Madeleine Drake said...

Alice, It's so sweet of you to offer to send articles my way. I don't have a particular focus right now research-wise, but if you see something especially interesting about vila via JSTOR, I'd love to read it. Or if you come across any texts in the future in English that you think would be a good intro to Eastern European folklore, please feel free to contact me in email (maddydrake AT gmail DOT com).

Madeleine Drake said...

Hi, Tracey! Well, if there's anything I can do to help you get your feet wet re: reading about the Fae, please let me know. :) What do you normally read?

Madeleine Drake said...

I'm glad you enjoyed the post, Edna. :) What's been your favorite paranormal/urban fantasy so far?

Madeleine Drake said...

Hey, chey--do you seem them as being human-like?

Madeleine Drake said...

*Waves to Michelle* Thanks for stopping by! (For anyone who likes hot contemporaries, Michelle writes delicious ones:

Madeleine Drake said...

Lea Ellen, fae being from another dimension would totally explain the time differences and other weirdness about Underhill, wouldn't it?

Madeleine Drake said...

Thank you, Stephanie! I'm so glad you enjoyed the post. I'm also glad there are so many different ways that the fae have been reimagined--each has it's own special charm, doesn't it? ;)

Madeleine Drake said...

Hi, Joder! Interesting, a vote for them to look more human, sans pointy ears. Who's your favorite pagan god?

Madeleine Drake said...

Howdy, Mary! By "fetch" do you mean a being that a witch/mage sends out on the astral plane to collect information, etc? Or were you thinking of another creature?

Madeleine Drake said...

Pam P, did you know that there's a legend about the fae once living in a couple of cities aboveground a long time ago? The legend says that the fae grew too proud and started using their powers to enslave humans. Naturally, the humans (who outnumbered the fae) got tired of being used and sacked the cities.

Madeleine Drake said...

Thanks for stopping by, Diane! All right, another vote for the terrestrial fae!

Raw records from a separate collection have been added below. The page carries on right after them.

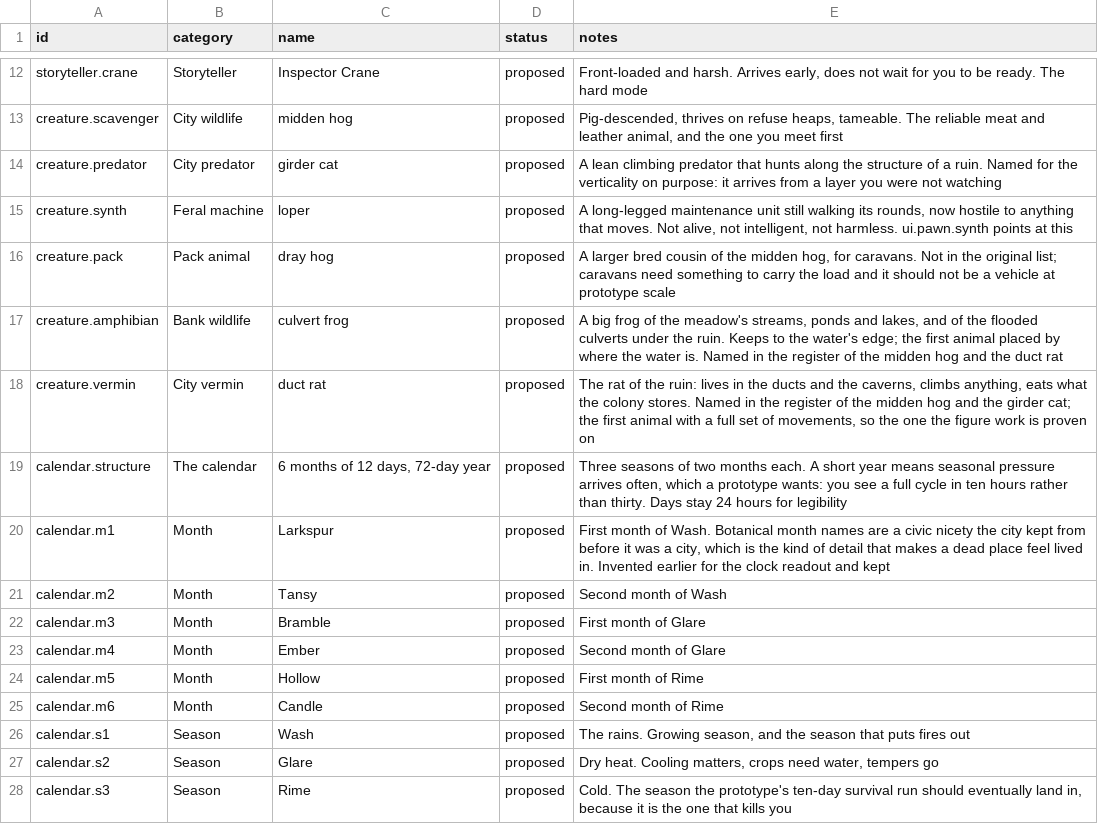
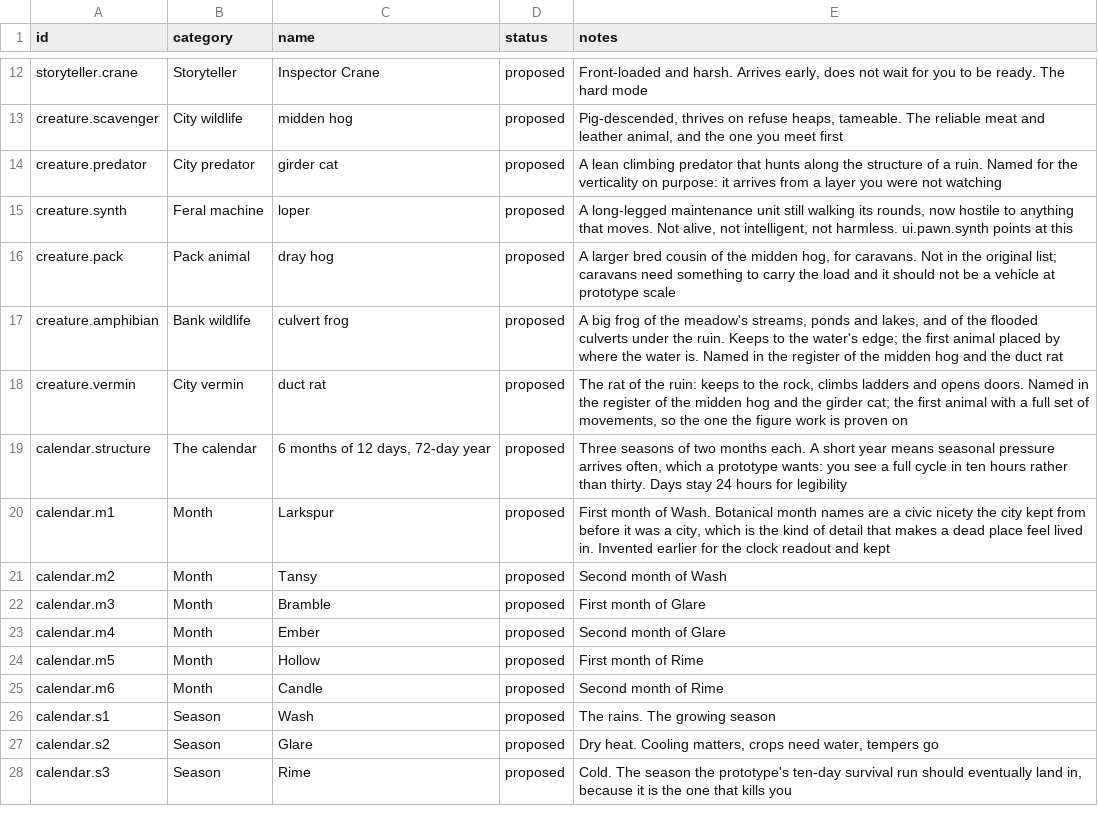
Before and after one commit to 1mitten/odyssey, a CSV file: docs/design/proper-nouns.csv, drawn as a sheet; only a part is shown, gaps mark what is left out.

```diff
--- a/docs/design/proper-nouns.csv
+++ b/docs/design/proper-nouns.csv
@@ -17,3 +17,3 @@ creature.pack,Pack animal,dray hog,proposed,"A larger bred cousin of the midden
 creature.amphibian,Bank wildlife,culvert frog,proposed,"A big frog of the meadow's streams, ponds and lakes, and of the flooded culverts under the ruin. Keeps to the water's edge; the first animal placed by where the water is. Named in the register of the midden hog and the duct rat"
-creature.vermin,City vermin,duct rat,proposed,"The rat of the ruin: lives in the ducts and the caverns, climbs anything, eats what the colony stores. Named in the register of the midden hog and the girder cat; the first animal with a full set of movements, so the one the figure work is proven on"
+creature.vermin,City vermin,duct rat,proposed,"The rat of the ruin: keeps to the rock, climbs ladders and opens doors. Named in the register of the midden hog and the girder cat; the first animal with a full set of movements, so the one the figure work is proven on"
 calendar.structure,The calendar,"6 months of 12 days, 72-day year",proposed,"Three seasons of two months each. A short year means seasonal pressure arrives often, which a prototype wants: you see a full cycle in ten hours rather than thirty. Days stay 24 hours for legibility"
@@ -25,3 +25,3 @@ calendar.m5,Month,Hollow,proposed,First month of Rime
 calendar.m6,Month,Candle,proposed,Second month of Rime
-calendar.s1,Season,Wash,proposed,"The rains. Growing season, and the season that puts fires out"
+calendar.s1,Season,Wash,proposed,The rains. The growing season
 calendar.s2,Season,Glare,proposed,"Dry heat. Cooling matters, crops need water, tempers go"
```
Also changed, not shown: docs/design/icon-keys.csv, 38 other files.
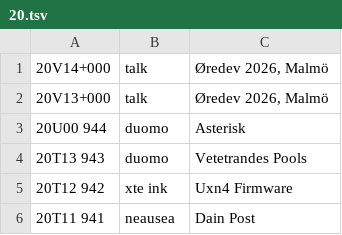
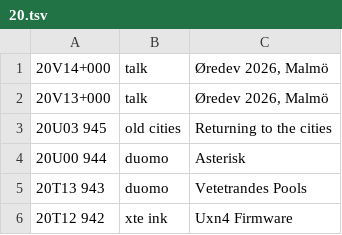
Before and after one commit to XXIIVV/oscean, a TSV file: src/diary/20.tsv, drawn as a sheet; only a part is shown; the shorter side is filled out with more unchanged rows; the diff names each change by its address in the sheet, - before the commit and + after, or states it on an @@ line.

```diff
--- a/src/diary/20.tsv
+++ b/src/diary/20.tsv
+row 3: 20U03 945 | old cities | Returning to the cities
```
Also changed, not shown: 5 other files.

Madeleine Drake said...

Hey, SiNn! Thank you, I'm glad you enjoyed the excerpt. The Alien movies are awesomely horrifying...I was actually tricked into seeing the second one. I don't like horror movies in general, and when I was in high school my circle of friends all wanted to see it together. Since they knew I wouldn't go to a horror movie, they all decided to tell me it was science fiction. :) EEP! I went out and bought a nightlight for every socket in my room the next day!

Madeleine Drake said...

Welcome, desitheblonde! Do you like them with a horn (musical instrument)? Or do you mean that you like them horned, a la Pan?

CrystalGB said...

I like to think that they belong to the earth and they are amazing creatures.
Your book sounds great.

Pamk said...

I think of them as from this earth but not gods even though I can see the more primitives of our culture seeing them as such. I'd like to think of them as a seperate race from humans and sort of like the animal species that humans were so prolific we sort of made them extinct. or theve chosen to hide themselves from us until such time as we could live side by side which will never happen

Andrea I said...

I like to think of the fae as belonging to Earth, but not necessarily being pointy eared.

Jolene Allcock and Family said...

I have only read a few books with Fae. I would love to explore some more. I like to read of Fea that are beautiful and somewhat magical. Maybe the evil ones could be pointy eared and Alien looking :)